** Opening STUDY MATERIAL block **

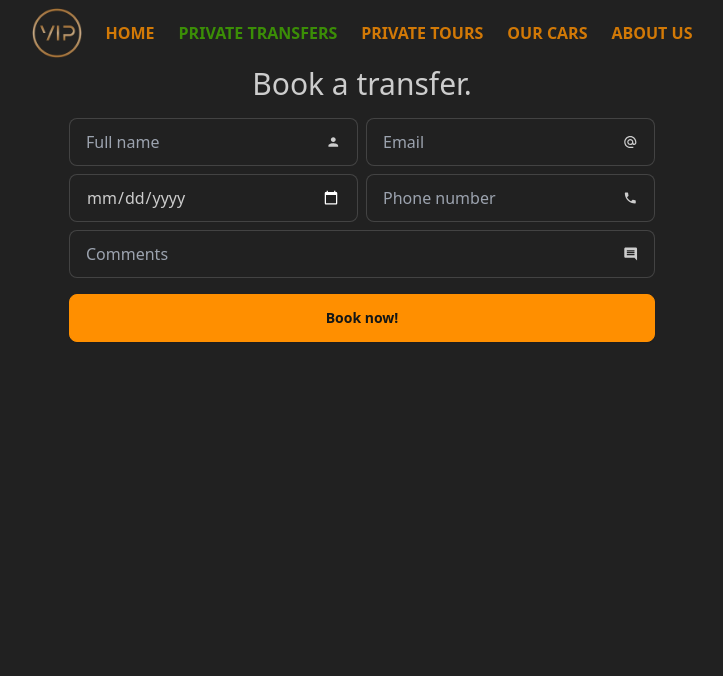
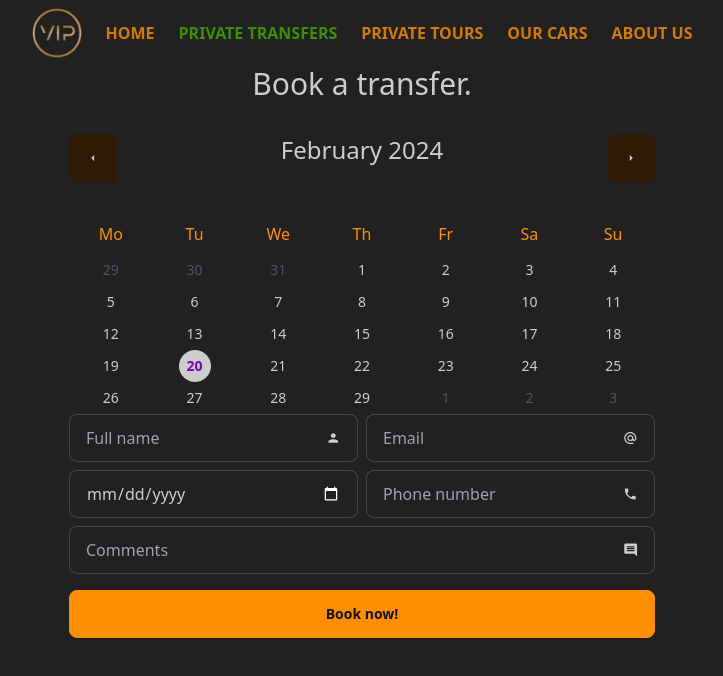
Before and after one commit to nikossoftwaredev/vip-transfer, a Next.js app: page /private-transfers in a window 1280 px wide. Shown: the top 676 px of the page, without its empty margins (278-1001 px from the left). Built offline with nearby package versions, Linux system fonts and the light colour scheme.

Commit message:
added calendar

```diff
--- /dev/null
+++ b/app/private-transfers/Form.tsx
@@ -0,0 +1,92 @@
+"use client";
+
+import Calendar from "@/components/Calendar";
+import { HTMLInputTypeAttribute } from "react";
+import { MdPerson } from "react-icons/md";
+import { MdComment } from "react-icons/md";
+import { MdAlternateEmail } from "react-icons/md";
+import { MdLocalPhone } from "react-icons/md";
+
+const initFormData = {
+  name: "",
+  phone: "",
+  email: "",
+  comments: "",
+  date: "",
+};
+
+interface InputFieldProps {
+  dataField: keyof typeof initFormData;
+  inputType: HTMLInputTypeAttribute;
+  placeholder: string;
+  icon?: React.ReactNode;
+  required?: boolean;
+  colSpan?: number;
+}
+
+const formInputs: InputFieldProps[] = [
+  {
+    inputType: "text",
+    placeholder: "Full name",
+    icon: <MdPerson />,
+    dataField: "name",
+  },
+  {
+    inputType: "text",
+    placeholder: "Email",
+    icon: <MdAlternateEmail />,
+    dataField: "email",
+  },
+  {
+    inputType: "date",
+    dataField: "date",
+    placeholder: "Date",
+  },
+  {
+    inputType: "number",
+    placeholder: "Phone number",
+    icon: <MdLocalPhone />,
+    dataField: "phone",
+  },
+  {
+    inputType: "text-area",
+    dataField: "comments",
+    placeholder: "Comments",
+    icon: <MdComment />,
+    colSpan: 2,
+  },
+];
+
+const Form = () => {
+  return (
+    <form className="flex flex-col">
+      <Calendar />
+      <div className="grid gap-2 sm:grid-cols-1 md:grid-cols-2">
+        {formInputs.map(
+          ({ dataField, icon, inputType, placeholder, colSpan, required }) => (
+            <label
+              className={`form-control w-full  ${
+                colSpan ? "col-span-full" : ""
+              }`}
+            >
+              <span className="w-full flex items-center gap-2 input input-bordered">
+                <input
+                  required={required}
+                  placeholder={placeholder}
+                  type={inputType}
+                  className="grow w-full"
+                />
+                {icon}
+              </span>
+            </label>
+          )
+        )}
+      </div>
+      <button type="submit" className="btn btn-primary mt-4">
+        Book now!
+      </button>
+    </form>
+  );
+};
+
+export default Form;
--- a/app/private-transfers/page.tsx
+++ b/app/private-transfers/page.tsx
@@ -1,96 +1,10 @@
-import { HTMLInputTypeAttribute } from "react";
-import { MdPerson } from "react-icons/md";
-import { MdComment } from "react-icons/md";
-import { MdAlternateEmail } from "react-icons/md";
-import { MdLocalPhone } from "react-icons/md";
-
-const initFormData = {
-  name: "",
-  phone: "",
-  email: "",
-  comments: "",
-  date: "",
-};
-
-interface InputFieldProps {
-  dataField: keyof typeof initFormData;
-  inputType: HTMLInputTypeAttribute;
-  placeholder: string;
-  icon?: React.ReactNode;
-  required?: boolean;
-  colSpan?: number;
-}
-
-const formInputs: InputFieldProps[] = [
-  {
-    inputType: "text",
-    placeholder: "Full name",
-    icon: <MdPerson />,
-    dataField: "name",
-  },
-  {
-    inputType: "text",
-    placeholder: "Email",
-    icon: <MdAlternateEmail />,
-    dataField: "email",
-  },
-  {
-    inputType: "date",
-    dataField: "date",
-    placeholder: "Date",
-  },
-  {
-    inputType: "number",
-    placeholder: "Phone number",
-    icon: <MdLocalPhone />,
-    dataField: "phone",
-  },
-  {
-    inputType: "text-area",
-    dataField: "comments",
-    placeholder: "Comments",
-    icon: <MdComment />,
-    colSpan: 2,
-  },
-];
+import Form from "@/app/private-transfers/Form";
 
 export default function PrivateTransfers() {
   return (
     <main className="flex flex-col items-center justify-center gap-4">
       <h2 className="bold text-3xl text-center">Book a transfer.</h2>
-      <form className="flex flex-col">
-        <div className="grid gap-2 sm:grid-cols-1 md:grid-cols-2">
-          {formInputs.map(
-            ({
-              dataField,
-              icon,
-              inputType,
-              placeholder,
-              colSpan,
-              required,
-            }) => (
-              <label
-                className={`form-control w-full  ${
-                  colSpan ? "col-span-full" : ""
-                }`}
-              >
-                <span className="w-full flex items-center gap-2 input input-bordered">
-                  <input
-                    required={required}
-                    placeholder={placeholder}
-                    type={inputType}
-                    className="grow w-full"
-                  />
-                  {icon}
-                </span>
-              </label>
-            )
-          )}
-        </div>
-        <button type="submit" className="btn btn-primary mt-4">
-          Book now!
-        </button>
-      </form>
+      <Form />
     </main>
   );
 }
--- /dev/null
+++ b/components/Calendar.tsx
@@ -0,0 +1,126 @@
+import {
+  add,
+  eachDayOfInterval,
+  endOfMonth,
+  format,
+  getDay,
+  isSameDay,
+  isSameMonth,
+  isToday,
+  parse,
+  parseISO,
+  startOfMonth,
+  startOfToday,
+} from "date-fns";
+import { useState } from "react";
+import { MdArrowLeft, MdArrowRight } from "react-icons/md";
+
+function classNames(...classes: (string | boolean)[]) {
+  return classes.filter(Boolean).join(" ");
+}
+
+export default function Calendar() {
+  const today = startOfToday();
+  const [selectedDay, setSelectedDay] = useState(today);
+  const [currentMonth, setCurrentMonth] = useState(format(today, "MMM-yyyy"));
+  const firstDayCurrentMonth = startOfMonth(currentMonth);
+  const firstDayIndex = getDay(firstDayCurrentMonth);
+  const lastDayIndex = getDay(endOfMonth(firstDayCurrentMonth));
+
+  const days = eachDayOfInterval({
+    start: add(startOfMonth(currentMonth), { days: -firstDayIndex + 1 }),
+    end: add(endOfMonth(currentMonth), { days: 7 - lastDayIndex }),
+  });
+
+  function onClickPrevious() {
+    let firstDayNextMonth = add(firstDayCurrentMonth, { months: -1 });
+    setCurrentMonth(format(firstDayNextMonth, "MMM-yyyy"));
+  }
+
+  function onClickNext() {
+    let firstDayNextMonth = add(firstDayCurrentMonth, { months: 1 });
+    setCurrentMonth(format(firstDayNextMonth, "MMM-yyyy"));
+  }
+
+  return (
+    <div className="w-full text-base-content ">
+      <div className="flex w-full justify-between items-center">
+        <button
+          type="button"
+          onClick={onClickPrevious}
+          className="btn btn-neutral mt-4"
+        >
+          <span className="sr-only">Previous month</span>
+          <MdArrowLeft aria-hidden="true" />
+        </button>
+        <h2 className="text-2xl">
+          {format(firstDayCurrentMonth, "MMMM yyyy")}
+        </h2>
+        <button
+          onClick={onClickNext}
+          type="button"
+          className="btn btn-neutral mt-4"
+        >
+          <span className="sr-only">Next month</span>
+          <MdArrowRight aria-hidden="true" />
+        </button>
+      </div>
+      <div className="grid grid-cols-7 mt-10 leading-6 text-center text-primary">
+        <div>Mo</div>
+        <div>Tu</div>
+        <div>We</div>
+        <div>Th</div>
+        <div>Fr</div>
+        <div>Sa</div>
+        <div>Su</div>
+      </div>
+      <div className="grid grid-cols-7 mt-2 text-sm">
+        {days.map((day, dayIdx) => {
+          return (
+            <div key={day.toString()}>
+              <button
+                type="button"
+                onClick={() => setSelectedDay(day)}
+                className={classNames(
+                  "text-base-content",
+                  !isSameDay(day, selectedDay) &&
+                    isToday(day) &&
+                    "text-secondary",
+                  !isSameDay(day, selectedDay) &&
+                    !isToday(day) &&
+                    !isSameMonth(day, firstDayCurrentMonth) &&
+                    "text-gray-600",
+                  isSameDay(day, selectedDay) &&
+                    isToday(day) &&
+                    "bg-base-content text-secondary",
+                  isSameDay(day, selectedDay) &&
+                    !isToday(day) &&
+                    "bg-base-content text-base-300",
+                  !isSameDay(day, selectedDay) &&
+                    "hover:bg-base-content hover:text-base-300",
+                  (isSameDay(day, selectedDay) || isToday(day)) &&
+                    "font-semibold",
+                  "mx-auto flex h-8 w-8 items-center justify-center rounded-full"
+                )}
+              >
+                <time dateTime={format(day, "yyyy-MM-dd")}>
+                  {format(day, "d")}
+                </time>
+              </button>
+            </div>
+          );
+        })}
+      </div>
+    </div>
+  );
+}
+
+let colStartClasses = [
+  "",
+  "col-start-2",
+  "col-start-3",
+  "col-start-4",
+  "col-start-5",
+  "col-start-6",
+  "col-start-7",
+];
--- a/package.json
+++ b/package.json
@@ -9,6 +9,7 @@
     "lint": "next lint"
   },
   "dependencies": {
+    "date-fns": "^3.3.1",
     "next": "14.1.0",
     "react": "^18",
     "react-dom": "^18",
--- a/tailwind.config.ts
+++ b/tailwind.config.ts
@@ -5,6 +5,7 @@ const config: Config = {
     "./pages/**/*.{js,ts,jsx,tsx,mdx}",
     "./components/**/*.{js,ts,jsx,tsx,mdx}",
     "./app/**/*.{js,ts,jsx,tsx,mdx}",
+    "./node_modules/tailwind-datepicker-react/dist/**/*.js",
   ],
   theme: {
     extend: {
```
Also changed, not shown: 1 other file (tests, documents, lock files or other folders).
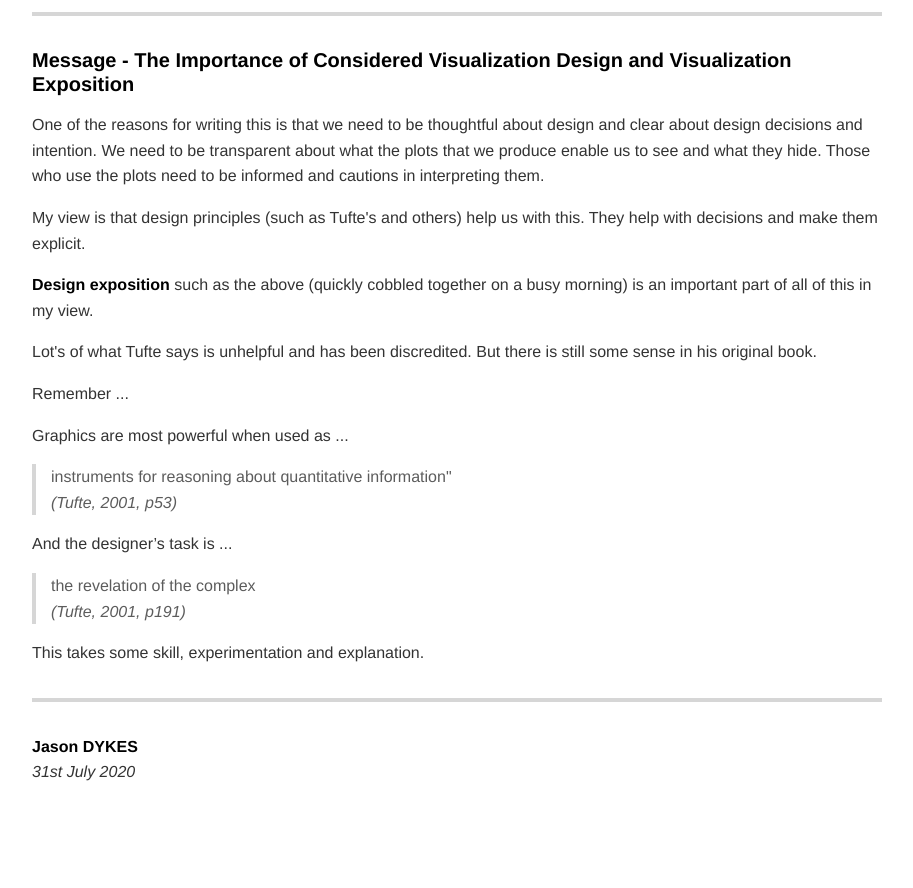
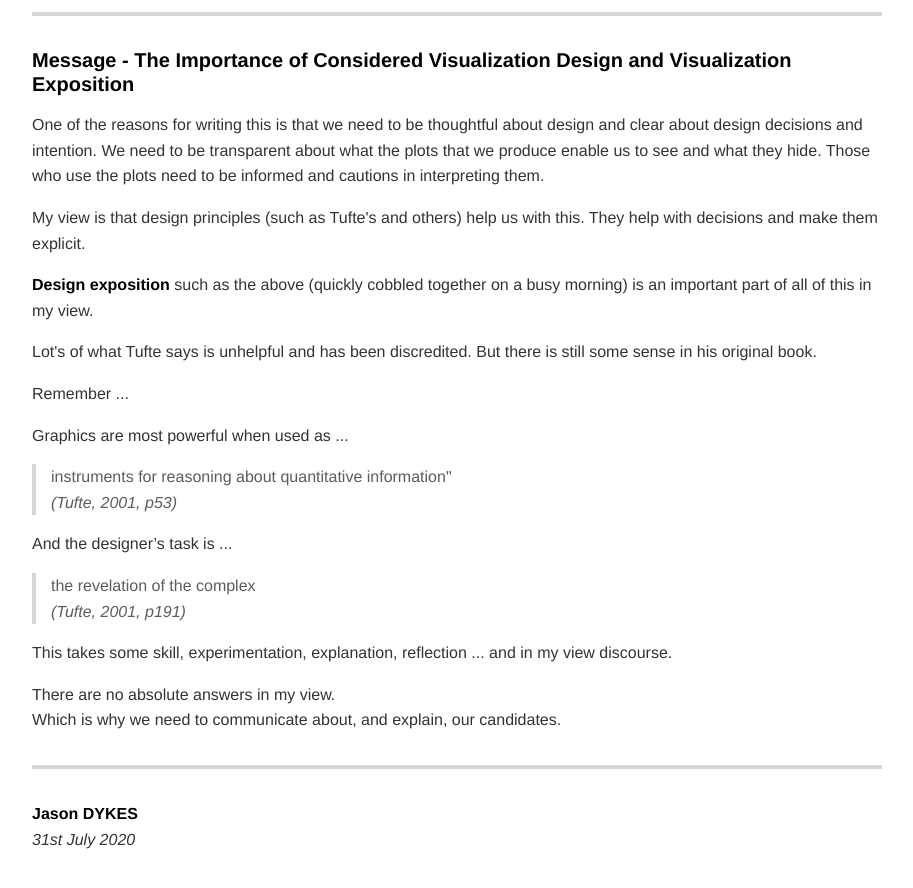
Before and after one commit to gicentre/scrc, a Jekyll site: the page docs/correlation/correlation.local.html, which Jekyll copies as it is, in a window 1280 px wide and 900 px high, scrolled down 5265 px. Shown: the top 888 px of the window, without its empty margins (183-1096 px from the left). Built offline with Jekyll 4.4.1, drawn with Linux system fonts in a browser that asks for light colours; before the commit the page ends 6098 px from its top, so only the background shows below that.

Commit message:
Minor edits

```diff
--- a/docs/correlation/correlation.local.html
+++ b/docs/correlation/correlation.local.html
@@ -365,7 +365,9 @@ a matrix. Let&apos;s use colour encoding to show the correlation and position to
 <p>the revelation of the complex<br>
 <em>(Tufte, 2001, p191)</em></p>
 </blockquote>
-<p>This takes some skill, experimentation and explanation.</p>
+<p>This takes some skill, experimentation, explanation, reflection ... and in my view discourse.</p>
+<p>There are no absolute answers in my view.<br>
+Which is why we need to communicate about, and explain, our candidates.</p>
 <hr>
 <p><strong>Jason DYKES</strong><br>
 <em>31st July 2020</em></p>
```
Also changed, not shown: docs/correlation/correlation.md (+4 -1 lines).
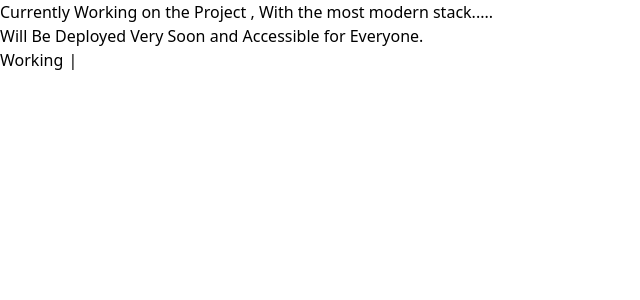
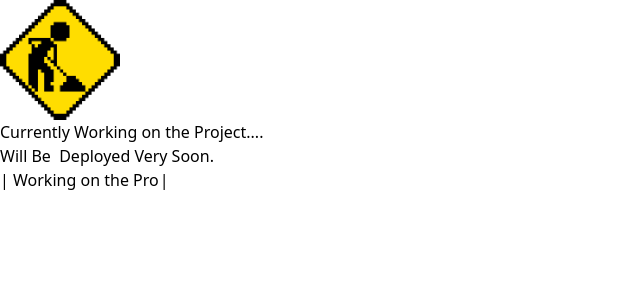
Before and after one commit to neeraj-gs/Live, a React (Vite) app in the folder live/: page / in a window 1280 px wide. Shown: the top 300 px of the page, without its empty margins (0-640 px from the left). Built offline with nearby package versions, Linux system fonts and the light colour scheme.

Commit message:
Added Styles and made it responsove and added a gif also

```diff
--- a/live/src/App.tsx
+++ b/live/src/App.tsx
@@ -2,7 +2,10 @@ import Progress from "./components/Progress"
 
 const App = () => {
   return (
-    <Progress />
+    <div className="bg-gradient-to-r min-h-screen grainy from-rose-100 to-teal-100">
+      <Progress />
+    </div>
+
   )
 }
 
--- a/live/src/components/Progress.tsx
+++ b/live/src/components/Progress.tsx
@@ -1,14 +1,16 @@
 import TypeWriterTitle from "./TypeWriter"
+import wip from '../../public/under-construction90s-90s.gif'
 
 const Progress = () => {
   return (
     <div className='absolute top-1/2 left-1/2 -translate-x-1/2 -translate-y-1/2'>
-        <h1 className='font-semibold text-xl text-center'>
-          Currently Working on the Project , With the most modern stack..... <br />
-          <span className='text-green-600 font-bold'> Will Be Deployed </span>  Very Soon and Accessible for Everyone.
+        <img className="mx-auto" src={wip} alt="Work in progress image" width={120} />
+        <h1 className='font-semibold text-xl text-center mt-10'>
+          Currently Working on the Project....<br /> Will Be &nbsp;
+          <span className='text-green-500 font-bold'>Deployed </span>  Very Soon.
         </h1>
         <div className="mt-4"></div>
-        <div className="font-semibold text-xl text-center text-yellow-400">
+        <div className="font-semibold text-xl text-center text-yellow-500">
             <TypeWriterTitle />
         </div>
 
--- a/live/src/components/TypeWriter.tsx
+++ b/live/src/components/TypeWriter.tsx
@@ -9,11 +9,9 @@ const TypeWriterTitle = (props) => {
         loop: true,
       }}
       onInit={(typewriter)=>{
-        typewriter.typeString("Working on the Project")
+        typewriter.typeString("| Working on the Project |")
         .pauseFor(500).deleteAll()
-        .typeString("Will Update with the Deployed Link Soon...")
-        .pauseFor(500).deleteAll()
-        .typeString("Do visit the site after sometime to check the website running...")
+        .typeString("| Will Update with the Deployed Link Soon... |")
         .pauseFor(500).deleteAll()
         .start()
       }}
```
Also changed, not shown: live/public/under-construction90s-90s.gif (added).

** Closing STUDY MATERIAL block **

## DIRECTIONS:
When a line in the listing above holds the word "center", copy it.

## EXERCISE RESPONSE:
+              <span className="w-full flex items-center gap-2 input input-bordered">
     <main className="flex flex-col items-center justify-center gap-4">
       <h2 className="bold text-3xl text-center">Book a transfer.</h2>
-                <span className="w-full flex items-center gap-2 input input-bordered">
+      <div className="flex w-full justify-between items-center">
+      <div className="grid grid-cols-7 mt-10 leading-6 text-center text-primary">
+                  "mx-auto flex h-8 w-8 items-center justify-center rounded-full"
-        <h1 className='font-semibold text-xl text-center'>
+        <h1 className='font-semibold text-xl text-center mt-10'>
-        <div className="font-semibold text-xl text-center text-yellow-400">
+        <div className="font-semibold text-xl text-center text-yellow-500">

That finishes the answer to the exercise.